What the task asks:
Your task is to copy every line of the entries that contains "elsewhere".

##### Task inputs #####

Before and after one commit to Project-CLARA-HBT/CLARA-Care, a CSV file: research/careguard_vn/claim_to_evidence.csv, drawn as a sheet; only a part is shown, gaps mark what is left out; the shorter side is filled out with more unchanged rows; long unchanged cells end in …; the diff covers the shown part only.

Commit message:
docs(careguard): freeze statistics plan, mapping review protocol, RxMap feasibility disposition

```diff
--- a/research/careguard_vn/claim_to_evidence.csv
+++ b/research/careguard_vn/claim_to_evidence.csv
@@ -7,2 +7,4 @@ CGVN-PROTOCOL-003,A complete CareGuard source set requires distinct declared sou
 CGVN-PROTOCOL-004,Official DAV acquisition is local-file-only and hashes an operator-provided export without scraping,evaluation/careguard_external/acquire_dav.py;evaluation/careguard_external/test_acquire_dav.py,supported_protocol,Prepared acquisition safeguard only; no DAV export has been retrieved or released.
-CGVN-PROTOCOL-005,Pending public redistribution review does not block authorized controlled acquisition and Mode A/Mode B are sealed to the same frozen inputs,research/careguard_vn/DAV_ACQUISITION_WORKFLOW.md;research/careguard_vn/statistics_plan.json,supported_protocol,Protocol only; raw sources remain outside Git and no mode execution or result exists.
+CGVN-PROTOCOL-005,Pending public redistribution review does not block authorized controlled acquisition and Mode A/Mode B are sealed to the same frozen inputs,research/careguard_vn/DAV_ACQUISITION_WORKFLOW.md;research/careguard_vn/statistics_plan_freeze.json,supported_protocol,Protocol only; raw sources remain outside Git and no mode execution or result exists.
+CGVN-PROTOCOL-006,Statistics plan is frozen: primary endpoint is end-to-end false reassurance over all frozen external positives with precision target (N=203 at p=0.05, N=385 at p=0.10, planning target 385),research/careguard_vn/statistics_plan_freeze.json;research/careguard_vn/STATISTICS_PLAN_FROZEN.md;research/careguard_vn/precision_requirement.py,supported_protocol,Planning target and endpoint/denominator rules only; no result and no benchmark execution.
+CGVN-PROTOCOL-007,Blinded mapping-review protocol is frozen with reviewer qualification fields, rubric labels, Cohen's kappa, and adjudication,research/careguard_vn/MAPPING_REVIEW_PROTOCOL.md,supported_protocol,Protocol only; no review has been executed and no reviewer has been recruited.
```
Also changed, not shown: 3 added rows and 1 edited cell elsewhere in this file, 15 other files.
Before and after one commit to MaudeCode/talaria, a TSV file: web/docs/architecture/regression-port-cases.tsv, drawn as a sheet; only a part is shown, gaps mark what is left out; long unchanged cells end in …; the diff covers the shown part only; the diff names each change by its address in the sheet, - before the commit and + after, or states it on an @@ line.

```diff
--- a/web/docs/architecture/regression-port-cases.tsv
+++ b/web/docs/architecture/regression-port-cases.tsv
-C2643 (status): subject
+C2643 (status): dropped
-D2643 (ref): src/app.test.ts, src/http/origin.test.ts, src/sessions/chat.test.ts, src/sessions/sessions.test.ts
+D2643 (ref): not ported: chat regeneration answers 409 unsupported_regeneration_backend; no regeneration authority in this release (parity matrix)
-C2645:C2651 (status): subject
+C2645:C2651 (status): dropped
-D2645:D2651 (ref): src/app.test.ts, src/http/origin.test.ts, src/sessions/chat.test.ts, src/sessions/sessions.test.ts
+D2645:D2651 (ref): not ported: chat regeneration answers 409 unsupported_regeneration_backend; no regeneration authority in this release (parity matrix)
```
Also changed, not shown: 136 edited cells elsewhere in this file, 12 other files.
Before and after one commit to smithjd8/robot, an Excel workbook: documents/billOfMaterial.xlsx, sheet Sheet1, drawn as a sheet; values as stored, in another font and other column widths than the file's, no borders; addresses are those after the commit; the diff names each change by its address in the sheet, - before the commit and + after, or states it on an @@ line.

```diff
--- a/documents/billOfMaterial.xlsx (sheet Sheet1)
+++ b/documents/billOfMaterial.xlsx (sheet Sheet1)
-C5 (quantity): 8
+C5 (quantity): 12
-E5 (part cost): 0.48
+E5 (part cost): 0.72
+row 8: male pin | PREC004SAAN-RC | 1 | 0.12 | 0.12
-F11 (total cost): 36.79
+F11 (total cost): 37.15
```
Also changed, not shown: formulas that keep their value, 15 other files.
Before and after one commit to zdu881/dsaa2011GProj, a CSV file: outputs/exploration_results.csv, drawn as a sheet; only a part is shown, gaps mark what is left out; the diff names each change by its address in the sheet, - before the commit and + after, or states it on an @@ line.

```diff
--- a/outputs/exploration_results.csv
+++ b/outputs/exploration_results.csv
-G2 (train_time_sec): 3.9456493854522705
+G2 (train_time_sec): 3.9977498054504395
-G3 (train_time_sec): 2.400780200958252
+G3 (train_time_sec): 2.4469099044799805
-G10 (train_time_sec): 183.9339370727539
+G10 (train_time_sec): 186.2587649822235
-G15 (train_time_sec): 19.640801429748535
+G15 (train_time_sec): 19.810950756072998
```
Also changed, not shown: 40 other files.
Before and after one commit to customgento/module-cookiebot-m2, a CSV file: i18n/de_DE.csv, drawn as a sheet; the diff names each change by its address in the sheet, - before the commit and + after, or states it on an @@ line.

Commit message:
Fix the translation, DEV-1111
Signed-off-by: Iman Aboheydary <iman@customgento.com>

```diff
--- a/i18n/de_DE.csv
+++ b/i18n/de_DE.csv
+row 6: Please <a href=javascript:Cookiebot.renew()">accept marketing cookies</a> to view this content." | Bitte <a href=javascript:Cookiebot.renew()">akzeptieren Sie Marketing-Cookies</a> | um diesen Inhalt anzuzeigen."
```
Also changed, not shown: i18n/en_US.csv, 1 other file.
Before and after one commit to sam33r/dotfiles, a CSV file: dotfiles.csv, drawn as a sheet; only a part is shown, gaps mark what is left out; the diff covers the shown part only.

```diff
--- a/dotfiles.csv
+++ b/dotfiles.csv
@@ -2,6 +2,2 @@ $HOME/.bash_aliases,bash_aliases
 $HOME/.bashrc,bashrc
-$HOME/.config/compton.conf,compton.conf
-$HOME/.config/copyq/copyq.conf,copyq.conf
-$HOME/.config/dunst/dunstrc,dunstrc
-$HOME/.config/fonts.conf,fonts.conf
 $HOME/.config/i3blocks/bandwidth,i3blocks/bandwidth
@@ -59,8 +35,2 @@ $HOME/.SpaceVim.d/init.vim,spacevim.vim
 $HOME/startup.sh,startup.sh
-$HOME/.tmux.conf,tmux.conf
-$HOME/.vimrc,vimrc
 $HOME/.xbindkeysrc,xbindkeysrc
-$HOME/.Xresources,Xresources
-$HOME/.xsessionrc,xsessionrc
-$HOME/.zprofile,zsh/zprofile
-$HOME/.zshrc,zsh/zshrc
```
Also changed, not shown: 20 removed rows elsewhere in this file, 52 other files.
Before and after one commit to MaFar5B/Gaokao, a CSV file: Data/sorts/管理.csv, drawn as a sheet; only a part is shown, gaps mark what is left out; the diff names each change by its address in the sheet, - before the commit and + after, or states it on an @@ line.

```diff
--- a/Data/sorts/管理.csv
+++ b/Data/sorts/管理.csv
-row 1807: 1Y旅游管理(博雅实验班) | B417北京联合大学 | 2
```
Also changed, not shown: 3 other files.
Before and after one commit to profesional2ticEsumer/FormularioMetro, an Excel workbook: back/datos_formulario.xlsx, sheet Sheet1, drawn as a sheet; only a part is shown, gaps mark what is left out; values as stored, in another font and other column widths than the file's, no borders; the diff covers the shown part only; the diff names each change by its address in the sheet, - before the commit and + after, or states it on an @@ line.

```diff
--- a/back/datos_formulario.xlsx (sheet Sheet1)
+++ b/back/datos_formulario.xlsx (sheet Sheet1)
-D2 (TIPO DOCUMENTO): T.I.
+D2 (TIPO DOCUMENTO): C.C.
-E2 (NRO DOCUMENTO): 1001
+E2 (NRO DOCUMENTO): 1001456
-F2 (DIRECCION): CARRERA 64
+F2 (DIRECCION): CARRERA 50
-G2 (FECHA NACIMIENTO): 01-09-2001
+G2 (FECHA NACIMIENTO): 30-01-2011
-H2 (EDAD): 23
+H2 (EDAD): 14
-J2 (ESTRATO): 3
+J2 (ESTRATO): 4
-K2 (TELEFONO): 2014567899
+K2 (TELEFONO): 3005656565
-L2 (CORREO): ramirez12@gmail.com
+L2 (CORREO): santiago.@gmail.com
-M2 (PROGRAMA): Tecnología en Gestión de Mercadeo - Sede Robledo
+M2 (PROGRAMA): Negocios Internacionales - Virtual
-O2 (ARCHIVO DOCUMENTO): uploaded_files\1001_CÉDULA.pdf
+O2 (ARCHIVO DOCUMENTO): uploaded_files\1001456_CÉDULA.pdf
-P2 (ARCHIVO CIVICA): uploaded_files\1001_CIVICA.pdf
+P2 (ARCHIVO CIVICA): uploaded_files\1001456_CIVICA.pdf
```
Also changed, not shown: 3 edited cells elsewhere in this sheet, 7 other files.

#####

Solution to this exercise:
Also changed, not shown: 3 added rows and 1 edited cell elsewhere in this file, 15 other files.
Also changed, not shown: 136 edited cells elsewhere in this file, 12 other files.
Also changed, not shown: 20 removed rows elsewhere in this file, 52 other files.
Also changed, not shown: 3 edited cells elsewhere in this sheet, 7 other files.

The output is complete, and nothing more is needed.